For email I have used Eudora, Thunderbird, Yahoo and Hotmail. Now I use Outlook and gmail. I have used a number of word processors over the years including Claris Works, Word Perfect, and a number of versions of Word. I also use Pages, Google Docs, and Open Office.
 
I regularly use a desktop PC, Mac laptop, iPhone, iPad, Windows Surface, and Nexus 7. I mention this because they all have one thing in common…change.
 
Today if there is one thing we can count on as educators is change. We as educators can dread change or, accept it as inevitable and try to figure out how to leverage change to help our students prepare for their future.
 
Will there be fewer technologies in our student’s future? Is the Internet a passing fad? I don’t think so. New technologies will always emerge. For all of the technologies I have left behind, I have moved on to something BETTER. Innovation is not always new but it should be better.

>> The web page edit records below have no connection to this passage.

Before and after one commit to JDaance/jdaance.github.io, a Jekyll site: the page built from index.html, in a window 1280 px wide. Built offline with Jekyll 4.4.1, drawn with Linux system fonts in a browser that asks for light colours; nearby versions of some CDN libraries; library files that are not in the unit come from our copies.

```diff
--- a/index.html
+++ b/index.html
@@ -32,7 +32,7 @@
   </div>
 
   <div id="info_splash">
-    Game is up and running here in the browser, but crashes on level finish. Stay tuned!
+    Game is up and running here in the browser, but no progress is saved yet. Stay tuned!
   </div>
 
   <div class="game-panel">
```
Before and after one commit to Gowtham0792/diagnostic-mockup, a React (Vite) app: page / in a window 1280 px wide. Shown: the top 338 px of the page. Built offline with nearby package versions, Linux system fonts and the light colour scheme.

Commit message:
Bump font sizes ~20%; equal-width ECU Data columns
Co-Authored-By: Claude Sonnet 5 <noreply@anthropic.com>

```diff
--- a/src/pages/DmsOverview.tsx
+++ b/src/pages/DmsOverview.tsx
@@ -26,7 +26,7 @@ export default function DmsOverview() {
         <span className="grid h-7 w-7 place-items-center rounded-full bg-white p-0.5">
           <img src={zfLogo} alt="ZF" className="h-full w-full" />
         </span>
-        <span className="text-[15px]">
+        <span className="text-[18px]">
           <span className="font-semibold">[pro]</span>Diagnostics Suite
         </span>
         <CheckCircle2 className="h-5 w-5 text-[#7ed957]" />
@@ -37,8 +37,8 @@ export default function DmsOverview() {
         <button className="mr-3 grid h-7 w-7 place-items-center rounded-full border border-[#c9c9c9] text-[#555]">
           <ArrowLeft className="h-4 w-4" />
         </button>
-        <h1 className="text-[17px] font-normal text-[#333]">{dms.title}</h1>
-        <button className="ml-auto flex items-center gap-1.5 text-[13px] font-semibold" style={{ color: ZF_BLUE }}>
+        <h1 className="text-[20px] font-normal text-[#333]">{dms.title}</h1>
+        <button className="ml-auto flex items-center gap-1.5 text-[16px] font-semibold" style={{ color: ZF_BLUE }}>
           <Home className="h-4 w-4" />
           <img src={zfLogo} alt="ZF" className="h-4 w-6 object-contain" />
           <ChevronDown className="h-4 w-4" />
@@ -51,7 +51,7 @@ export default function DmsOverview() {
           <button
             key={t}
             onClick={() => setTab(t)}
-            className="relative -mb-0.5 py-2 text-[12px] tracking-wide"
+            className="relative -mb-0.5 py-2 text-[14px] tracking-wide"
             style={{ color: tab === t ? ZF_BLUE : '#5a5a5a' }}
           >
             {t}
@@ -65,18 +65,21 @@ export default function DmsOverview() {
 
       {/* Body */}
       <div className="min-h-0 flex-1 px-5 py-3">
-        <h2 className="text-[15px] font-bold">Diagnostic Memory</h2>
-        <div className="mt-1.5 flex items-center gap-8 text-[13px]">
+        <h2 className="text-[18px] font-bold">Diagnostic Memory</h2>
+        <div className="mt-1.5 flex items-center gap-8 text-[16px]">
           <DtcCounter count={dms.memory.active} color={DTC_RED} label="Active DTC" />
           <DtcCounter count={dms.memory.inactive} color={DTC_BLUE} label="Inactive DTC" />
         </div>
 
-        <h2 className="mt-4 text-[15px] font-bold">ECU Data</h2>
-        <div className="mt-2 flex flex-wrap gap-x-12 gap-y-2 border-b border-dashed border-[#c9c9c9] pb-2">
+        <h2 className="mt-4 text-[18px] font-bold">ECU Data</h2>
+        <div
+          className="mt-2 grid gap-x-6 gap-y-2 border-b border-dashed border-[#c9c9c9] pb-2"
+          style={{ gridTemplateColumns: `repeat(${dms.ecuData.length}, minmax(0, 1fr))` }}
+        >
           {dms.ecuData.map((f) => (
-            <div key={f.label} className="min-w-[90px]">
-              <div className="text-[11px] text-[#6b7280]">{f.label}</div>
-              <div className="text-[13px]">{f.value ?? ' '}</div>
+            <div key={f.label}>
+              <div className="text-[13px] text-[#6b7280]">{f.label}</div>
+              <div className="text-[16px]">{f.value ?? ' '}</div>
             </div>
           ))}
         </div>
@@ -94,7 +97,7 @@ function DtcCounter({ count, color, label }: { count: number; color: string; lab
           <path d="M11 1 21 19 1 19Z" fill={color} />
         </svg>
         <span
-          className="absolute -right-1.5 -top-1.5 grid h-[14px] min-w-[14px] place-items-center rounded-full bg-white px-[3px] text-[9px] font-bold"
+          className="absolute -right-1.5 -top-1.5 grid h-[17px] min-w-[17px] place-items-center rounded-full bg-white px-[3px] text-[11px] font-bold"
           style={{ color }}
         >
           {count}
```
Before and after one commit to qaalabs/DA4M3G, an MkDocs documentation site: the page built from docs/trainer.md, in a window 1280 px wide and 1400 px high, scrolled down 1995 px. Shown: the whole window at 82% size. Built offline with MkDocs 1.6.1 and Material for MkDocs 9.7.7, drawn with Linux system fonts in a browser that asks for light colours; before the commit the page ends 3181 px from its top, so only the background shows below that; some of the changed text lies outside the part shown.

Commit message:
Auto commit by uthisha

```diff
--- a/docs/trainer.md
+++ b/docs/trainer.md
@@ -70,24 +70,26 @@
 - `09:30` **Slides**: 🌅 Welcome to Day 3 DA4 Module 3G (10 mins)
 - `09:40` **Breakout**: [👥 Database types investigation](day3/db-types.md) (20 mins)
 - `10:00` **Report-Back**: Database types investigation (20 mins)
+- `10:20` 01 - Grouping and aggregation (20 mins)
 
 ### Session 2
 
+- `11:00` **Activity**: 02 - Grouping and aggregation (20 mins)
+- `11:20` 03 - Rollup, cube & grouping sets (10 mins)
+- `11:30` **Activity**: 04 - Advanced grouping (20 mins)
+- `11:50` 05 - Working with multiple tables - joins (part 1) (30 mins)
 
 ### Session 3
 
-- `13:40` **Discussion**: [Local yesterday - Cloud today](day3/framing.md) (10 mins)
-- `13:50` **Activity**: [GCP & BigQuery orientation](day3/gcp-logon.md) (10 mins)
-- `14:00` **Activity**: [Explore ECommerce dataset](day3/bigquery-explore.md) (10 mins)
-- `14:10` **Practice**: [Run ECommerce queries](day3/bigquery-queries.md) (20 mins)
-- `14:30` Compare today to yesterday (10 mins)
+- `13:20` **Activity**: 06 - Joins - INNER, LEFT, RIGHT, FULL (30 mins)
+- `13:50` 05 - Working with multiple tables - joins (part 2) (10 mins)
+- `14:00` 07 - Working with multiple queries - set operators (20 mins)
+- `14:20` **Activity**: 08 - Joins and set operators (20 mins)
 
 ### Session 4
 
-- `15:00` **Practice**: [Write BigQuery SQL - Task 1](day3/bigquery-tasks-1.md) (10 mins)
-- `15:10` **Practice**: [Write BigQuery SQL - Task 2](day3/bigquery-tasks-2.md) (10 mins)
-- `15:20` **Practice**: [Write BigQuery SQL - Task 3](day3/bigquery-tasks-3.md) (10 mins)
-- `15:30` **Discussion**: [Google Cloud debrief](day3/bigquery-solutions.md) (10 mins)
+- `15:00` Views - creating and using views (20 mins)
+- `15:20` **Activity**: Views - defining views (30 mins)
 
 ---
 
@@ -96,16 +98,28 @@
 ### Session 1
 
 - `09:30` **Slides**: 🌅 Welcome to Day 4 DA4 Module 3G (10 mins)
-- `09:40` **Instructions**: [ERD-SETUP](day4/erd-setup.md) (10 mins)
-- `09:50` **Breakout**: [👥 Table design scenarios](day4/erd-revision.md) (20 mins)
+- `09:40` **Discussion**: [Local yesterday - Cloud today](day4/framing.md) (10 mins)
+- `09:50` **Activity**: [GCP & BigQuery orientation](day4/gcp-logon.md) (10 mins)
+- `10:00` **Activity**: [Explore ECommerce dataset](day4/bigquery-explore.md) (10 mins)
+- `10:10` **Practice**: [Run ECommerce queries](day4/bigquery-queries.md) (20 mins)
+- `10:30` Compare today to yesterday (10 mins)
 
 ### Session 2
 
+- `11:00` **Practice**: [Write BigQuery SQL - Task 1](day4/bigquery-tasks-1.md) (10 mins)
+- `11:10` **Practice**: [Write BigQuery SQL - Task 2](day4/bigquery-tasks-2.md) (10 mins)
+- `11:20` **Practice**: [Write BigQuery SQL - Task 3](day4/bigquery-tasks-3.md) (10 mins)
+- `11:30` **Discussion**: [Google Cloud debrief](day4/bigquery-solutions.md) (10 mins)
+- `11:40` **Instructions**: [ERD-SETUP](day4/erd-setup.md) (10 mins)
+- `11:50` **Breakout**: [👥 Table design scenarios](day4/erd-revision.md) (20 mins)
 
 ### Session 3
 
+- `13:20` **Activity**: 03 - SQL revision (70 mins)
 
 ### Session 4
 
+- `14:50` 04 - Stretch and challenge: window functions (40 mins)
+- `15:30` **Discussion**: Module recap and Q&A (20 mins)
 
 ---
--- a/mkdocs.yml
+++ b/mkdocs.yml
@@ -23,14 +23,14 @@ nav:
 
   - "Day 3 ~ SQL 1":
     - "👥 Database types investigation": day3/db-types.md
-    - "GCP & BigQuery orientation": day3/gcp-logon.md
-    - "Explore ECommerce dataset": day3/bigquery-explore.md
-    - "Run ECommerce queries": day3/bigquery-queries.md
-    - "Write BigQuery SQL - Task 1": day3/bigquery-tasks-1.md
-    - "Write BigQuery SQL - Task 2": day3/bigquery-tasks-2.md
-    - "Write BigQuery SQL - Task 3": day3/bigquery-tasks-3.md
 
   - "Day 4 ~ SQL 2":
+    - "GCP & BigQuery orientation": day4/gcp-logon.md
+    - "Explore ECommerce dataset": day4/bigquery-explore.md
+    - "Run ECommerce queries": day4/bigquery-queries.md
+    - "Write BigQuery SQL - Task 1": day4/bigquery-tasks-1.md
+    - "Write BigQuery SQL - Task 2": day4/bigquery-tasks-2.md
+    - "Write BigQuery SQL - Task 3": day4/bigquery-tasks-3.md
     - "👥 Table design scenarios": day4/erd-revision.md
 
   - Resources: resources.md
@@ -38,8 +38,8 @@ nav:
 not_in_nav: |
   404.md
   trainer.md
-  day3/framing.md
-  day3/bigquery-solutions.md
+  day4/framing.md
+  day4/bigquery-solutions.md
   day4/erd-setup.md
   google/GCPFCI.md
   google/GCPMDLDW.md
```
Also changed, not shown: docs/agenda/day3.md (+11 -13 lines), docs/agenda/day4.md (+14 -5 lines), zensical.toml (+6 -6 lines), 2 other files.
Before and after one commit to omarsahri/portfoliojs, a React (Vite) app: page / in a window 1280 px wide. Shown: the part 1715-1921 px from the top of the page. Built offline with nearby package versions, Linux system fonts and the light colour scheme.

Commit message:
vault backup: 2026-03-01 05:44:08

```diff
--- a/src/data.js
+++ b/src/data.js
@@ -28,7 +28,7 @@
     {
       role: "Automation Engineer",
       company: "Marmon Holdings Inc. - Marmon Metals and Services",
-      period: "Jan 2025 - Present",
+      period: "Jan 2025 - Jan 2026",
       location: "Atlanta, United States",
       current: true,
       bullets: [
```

We shouldn’t jump on every band wagon that comes along but when change makes sense we can’t fear it or wait until the next thing comes along.
 
Since technologies will constantly change we shouldn’t really be “teaching” technology. That is, we should not be teaching all the features and functions of a program such as Word or PowerPoint. Those software programs may not be an option in our student’s future. Instead we need to demonstrate the similarities of Word with Pages, Open Office, and Google Docs and teach students to explore and learn new software independently.
 
To try and predict the technology we will be using years from now in education is impossible. Four years ago I never would have predicted the growth of affordable tablets or Chromebooks. Just expect to be doing something different in the future.
 
Those educators who are adaptable to change and see it as a way to do something amazing will survive. Those who cling to the past and dread change will eventually go the way of the dinosaurs. I hope educators can find a way to survive.